  • Have access to healthy food

  • Have foods that are culturally appropriate

  • Grow, gather, hunt, and fish in ways that is maintainable over the long-term

  • Distribute foods in ways so people get what they need to stay healthy

  • Adequately compensate the people who provide the food

  • Utilize tribal treaty rights and uphold policies that ensure continued access to traditional foods

Overview of April 2014 Native Food Sovereignty Summit (2nd annual) held at the Oneida Nation of Wisconsin in Green Bay. More than 300 people attended, representing numerous tribes and organizations across the country.

Valerie Segrest is a native nutrition educator who specializes in local and traditional foods. As an enrolled member of the Muckleshoot Indian Tribe, she serves her community as the coordinator of the Muckleshoot Food Sovereignty Project and also works for the Northwest Indian College's Traditional Plants Program as a nutrition educator. In 2010, she co-authored the book "Feeding the People, Feeding the Spirit: Revitalizing Northwest Coastal Indian Food Culture". Valerie received a Bachelor of Science in Nutrition from Bastyr University in 2009 and a Masters Degree in Environment and Community from Antioch University. She is a fellow for the Institute of Agriculture and Trade Policy. Valerie inspires and enlighten others about the importance of a nutrient-dense diet through a simple, common sense approach to eating.

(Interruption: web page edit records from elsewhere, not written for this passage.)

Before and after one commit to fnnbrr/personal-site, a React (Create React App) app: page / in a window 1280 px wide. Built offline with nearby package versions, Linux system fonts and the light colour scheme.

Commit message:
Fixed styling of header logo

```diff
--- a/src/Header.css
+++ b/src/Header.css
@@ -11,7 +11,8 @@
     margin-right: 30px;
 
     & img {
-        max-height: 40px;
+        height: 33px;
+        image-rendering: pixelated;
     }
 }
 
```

Participants at the 2014 Food Sovereignty Summit define "food sovereignty" in a number of ways. More than 300 people attended, representing numerous tribes and organizations across the country. For the second year, the conference was sponsored by First Nations Development Institute, the Oneida Tribe of Indians of Wisconsin, the Intertribal Agriculture Council, and Northeast Wisconsin Technical College.

Winona is an internationally renowned activist working on issues of sustainable development, renewable energy and food systems. She lives and works on the White Earth reservation in northern Minnesota. As Program Director of Honor the Earth, she works nationally and internationally on the issues of climate change, renewable energy, and environmental justice with Indigenous communities.

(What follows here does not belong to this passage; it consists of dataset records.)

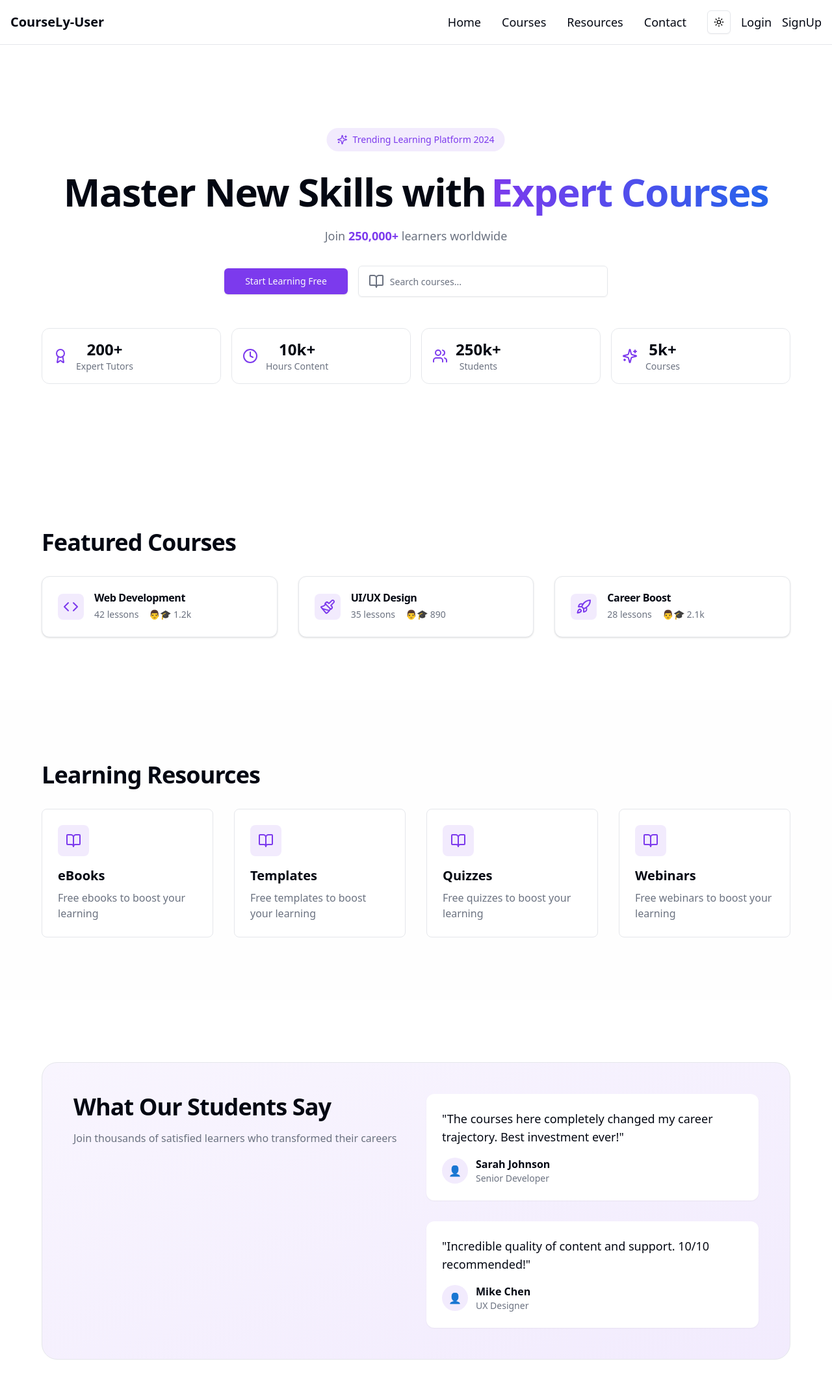
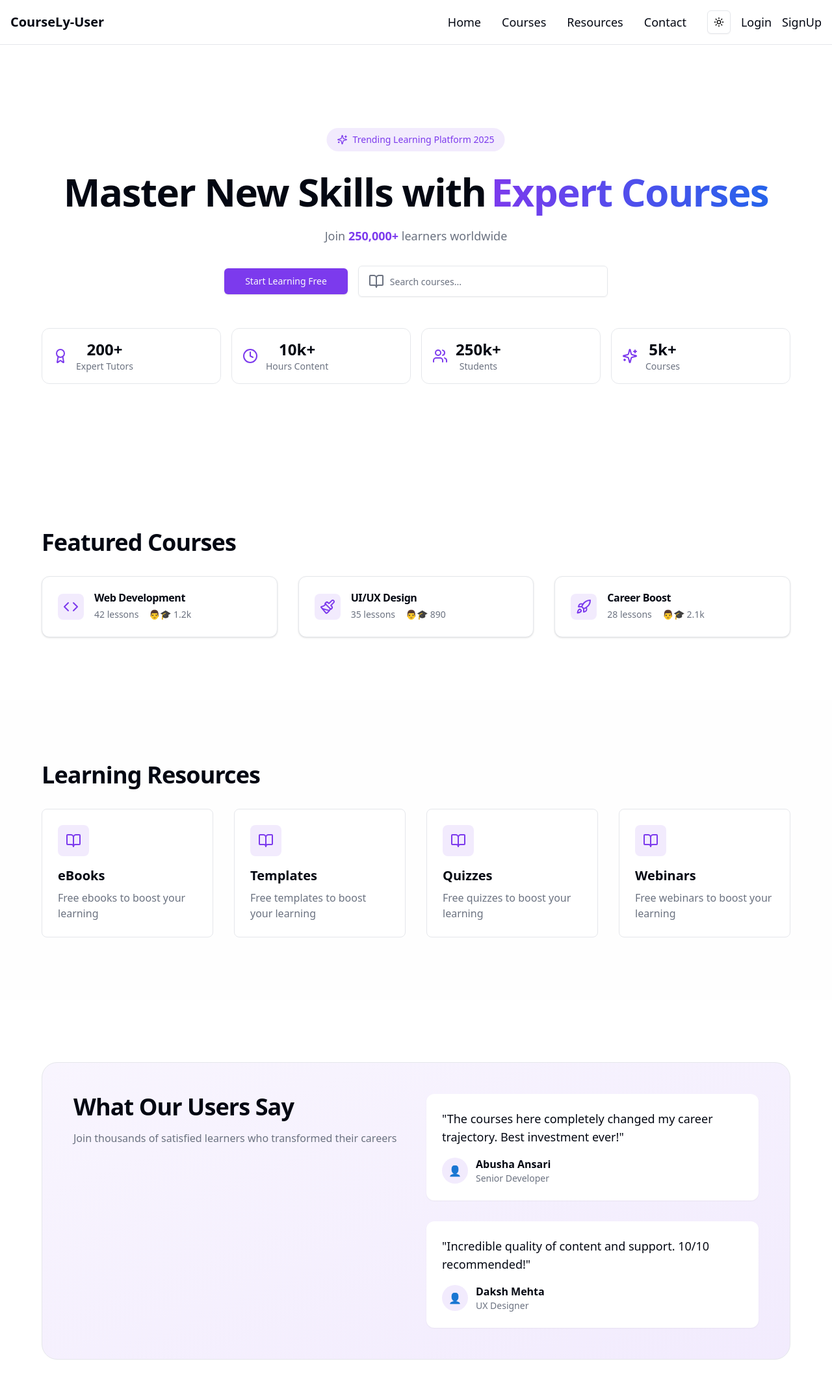
Before and after one commit to ShreyashBansod16/CourseLy, a Next.js app: page / in a window 1280 px wide. Shown: the top 2132 px of the page at 65% size. Built offline with nearby package versions, Linux system fonts and the light colour scheme; no server answers; the database is empty.

Commit message:
minor changes made

```diff
--- a/app/api/auth/logout/route.ts
+++ /dev/null
@@ -1,17 +0,0 @@
-import { redirect } from "next/navigation";
-import { NextResponse } from "next/server";
-
-export async function GET() {
-  const response = NextResponse.redirect(new URL("/user/login", process.env.NEXT_PUBLIC_BASE_URL));
-
-  // Manually clear authentication cookie
-  // response.cookies.set("next-auth.session-token", "", {
-  //   path: "/",
-  //   expires: new Date(0), // Expire immediately
-  // });
-
-  response.cookies.delete("next-auth.session-token");
-  redirect("/user/login");
-
-  // return response;
-}
--- a/components/ownComponents/HeroSection.tsx
+++ b/components/ownComponents/HeroSection.tsx
@@ -31,7 +31,7 @@ export default function HomeSections() {
               className="flex items-center gap-2 rounded-full bg-primary/10 px-4 py-2 text-sm text-primary"
             >
               <Sparkles className="h-4 w-4" />
-              Trending Learning Platform 2024
+              Trending Learning Platform 2025
             </motion.div>
           </div>
 
@@ -204,7 +204,7 @@ export default function HomeSections() {
             <div className="grid gap-8 md:grid-cols-2">
               <div>
                 <h2 className="text-3xl font-bold tracking-tight sm:text-4xl">
-                  What Our Students Say
+                  What Our Users Say
                 </h2>
                 <p className="mt-4 text-muted-foreground">
                   Join thousands of satisfied learners who transformed their careers
@@ -214,12 +214,12 @@ export default function HomeSections() {
                 {[
                   {
                     text: "The courses here completely changed my career trajectory. Best investment ever!",
-                    author: "Sarah Johnson",
+                    author: "Abusha Ansari",
                     role: "Senior Developer"
                   },
                   {
                     text: "Incredible quality of content and support. 10/10 recommended!",
-                    author: "Mike Chen",
+                    author: "Daksh Mehta",
                     role: "UX Designer"
                   }
                 ].map((testimonial, index) => (
--- a/components/ownComponents/Navbar.tsx
+++ b/components/ownComponents/Navbar.tsx
@@ -62,12 +62,9 @@ export default function Navbar() {
           ) : (
             <div className="flex items-center gap-4">
               <ModeToggle />
-              {/* <Link href="/" className="text-foreground hover:text-primary transition-colors"> */}
               <Button onClick={()=>signOut()} className="text-foreground hover:text-primary transition-colors">
               Logout
               </Button>
-
-              {/* </Link> */}
             </div>
           )}
         </div>
@@ -103,10 +100,7 @@ export default function Navbar() {
             ) : (
               <div className="flex flex-col items-center gap-4">
                 <ModeToggle />
-                {/* <Link href="/api/auth/logout" onClick={toggleMenu} className="text-foreground hover:text-primary transition-colors">
-                  Logout
-                </Link> */}
-                <Button onClick={()=>signOut()} className="text-foreground hover:text-primary transition-colors">
+                <Button onClick={()=>{signOut(),toggleMenu()}} className="text-foreground hover:text-primary transition-colors">
                   Logout
                 </Button>
               </div>
--- a/middleware.ts
+++ b/middleware.ts
@@ -17,7 +17,6 @@ export default withAuth(
           pathname == "/user/signup" ||
           pathname === "/" ||
           pathname === "/pages/resources/allresource" ||
-          // pathname === "/pages/contact" ||
           pathname === "/pages/courses/allcourses"
         ) {
           return true;
```
Also changed, not shown: components/ownComponents/HomePage.tsx (+1 -11 lines), 1 other file (tests, documents, lock files or other folders).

Thono O'Odham: Desert People in Arizona harvesting cholla buds.

Produced by Reynaldo Morales for the POSOH Project Grade 8 Science Unit - University of Wisconsin Madison, Wisconsin Fast Plants Program - in partnership with Oneida Nation & Tsyunhehkwa Organic Farm.

During the Agricultural Sustainability and Food Sovereignty Exchange that took place in San Cristobal de las Casas, Chiapas, Mexico on September 17, 18 and 19, 2012, Patricia Rebolledo Kloques of Horizons of Friendship of Ontario, Canada interviews Rigoberto Albores Serrano of Desmi of Mexico about food sovereignty, the obstacles his communities face and how Horizons of Friendship has helped his organization.